ABOUT THIS TASK: A faithful, word-for-word copy of the data below is required, without pictures.

Stored records:
----
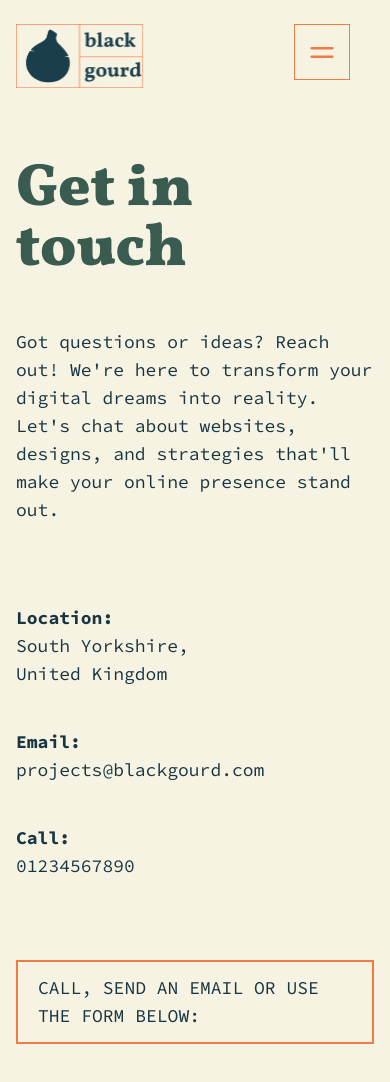
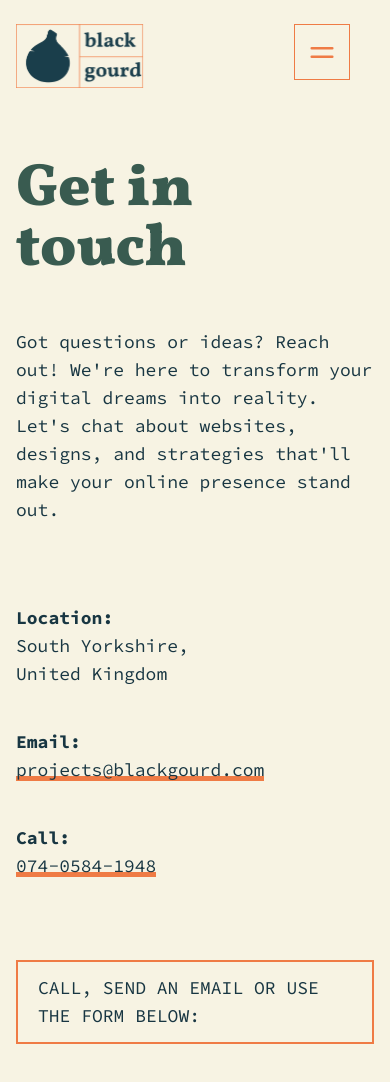
Before and after one commit to chukwudibarrah/blackgourd, a React (Vite) app: page /contact in a window 390 px wide. Shown: the top 1082 px of the page. Built offline with nearby package versions, Linux system fonts and the light colour scheme.

Commit message:
update email and mobile details

```diff
--- a/src/pages/Contact.jsx
+++ b/src/pages/Contact.jsx
@@ -18,12 +18,13 @@ export default function Contact() {
           <span className="font-bold">Location:</span> <br />
           South Yorkshire, <br /> United Kingdom
         </p>
-        <p>
+        <p className="group main-decor">
           <span className="font-bold">Email:</span> <br />{" "}
-          projects@blackgourd.com
+          <span className="animate-decor"><a href="mailto:projects@blackgourd.com">projects@blackgourd.com</a></span>
         </p>
-        <p>
-          <span className="font-bold">Call:</span> <br /> 01234567890
+        <p className="group main-decor">
+          <span className="font-bold">Call:</span> <br />{" "}
+          <span className="animate-decor"><a href="tel:07405841948">074-0584-1948</a></span>
         </p>
       </div>
       <div className="xl:w-5/12 lg:w-8/12 px-5 border-2 border-crayola flex py-3">
```
Also changed, not shown: 2 other files (tests, documents, lock files or other folders).
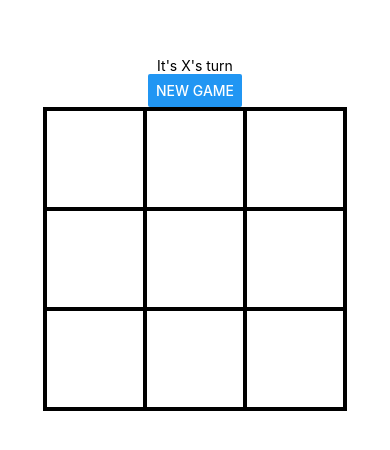
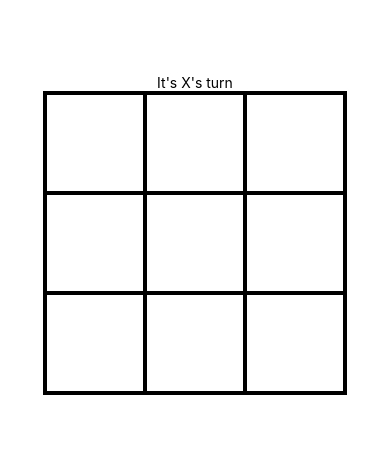
Before and after one commit to apethoud/tic-tac-toe, a React Native app: screen / in a window 390 px wide. Shown: the part 188-638 px from the top of the page. Built offline with nearby package versions, Linux system fonts and the light colour scheme.

Commit message:
show new game button only after win

```diff
--- a/src/GameManagement.js
+++ b/src/GameManagement.js
@@ -4,17 +4,19 @@ import { View, Text, Button } from 'react-native';
 class GameManagement extends Component {
 
     render() {
-        const { whoseTurn } = this.props;
+        const { whoseTurn, completedRow } = this.props;
         return (
             <>
                 <View>
                     <Text>It's {whoseTurn}'s turn</Text>
                 </View>
-                <View>
-                    <Button
-                        title="New Game"
-                    />
-                </View>
+                {completedRow && (
+                    <View>
+                        <Button
+                            title="New Game"
+                        />
+                    </View>
+                )}
             </>
         )
     }
```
----
EXPECTED ANSWER:
Before and after one commit to chukwudibarrah/blackgourd, a React (Vite) app: page /contact in a window 390 px wide. Shown: the top 1082 px of the page. Built offline with nearby package versions, Linux system fonts and the light colour scheme.

Commit message:
update email and mobile details

```diff
--- a/src/pages/Contact.jsx
+++ b/src/pages/Contact.jsx
@@ -18,12 +18,13 @@ export default function Contact() {
           <span className="font-bold">Location:</span> <br />
           South Yorkshire, <br /> United Kingdom
         </p>
-        <p>
+        <p className="group main-decor">
           <span className="font-bold">Email:</span> <br />{" "}
-          projects@blackgourd.com
+          <span className="animate-decor"><a href="mailto:projects@blackgourd.com">projects@blackgourd.com</a></span>
         </p>
-        <p>
-          <span className="font-bold">Call:</span> <br /> 01234567890
+        <p className="group main-decor">
+          <span className="font-bold">Call:</span> <br />{" "}
+          <span className="animate-decor"><a href="tel:07405841948">074-0584-1948</a></span>
         </p>
       </div>
       <div className="xl:w-5/12 lg:w-8/12 px-5 border-2 border-crayola flex py-3">
```
Also changed, not shown: 2 other files (tests, documents, lock files or other folders).
Before and after one commit to apethoud/tic-tac-toe, a React Native app: screen / in a window 390 px wide. Shown: the part 188-638 px from the top of the page. Built offline with nearby package versions, Linux system fonts and the light colour scheme.

Commit message:
show new game button only after win

```diff
--- a/src/GameManagement.js
+++ b/src/GameManagement.js
@@ -4,17 +4,19 @@ import { View, Text, Button } from 'react-native';
 class GameManagement extends Component {
 
     render() {
-        const { whoseTurn } = this.props;
+        const { whoseTurn, completedRow } = this.props;
         return (
             <>
                 <View>
                     <Text>It's {whoseTurn}'s turn</Text>
                 </View>
-                <View>
-                    <Button
-                        title="New Game"
-                    />
-                </View>
+                {completedRow && (
+                    <View>
+                        <Button
+                            title="New Game"
+                        />
+                    </View>
+                )}
             </>
         )
     }
```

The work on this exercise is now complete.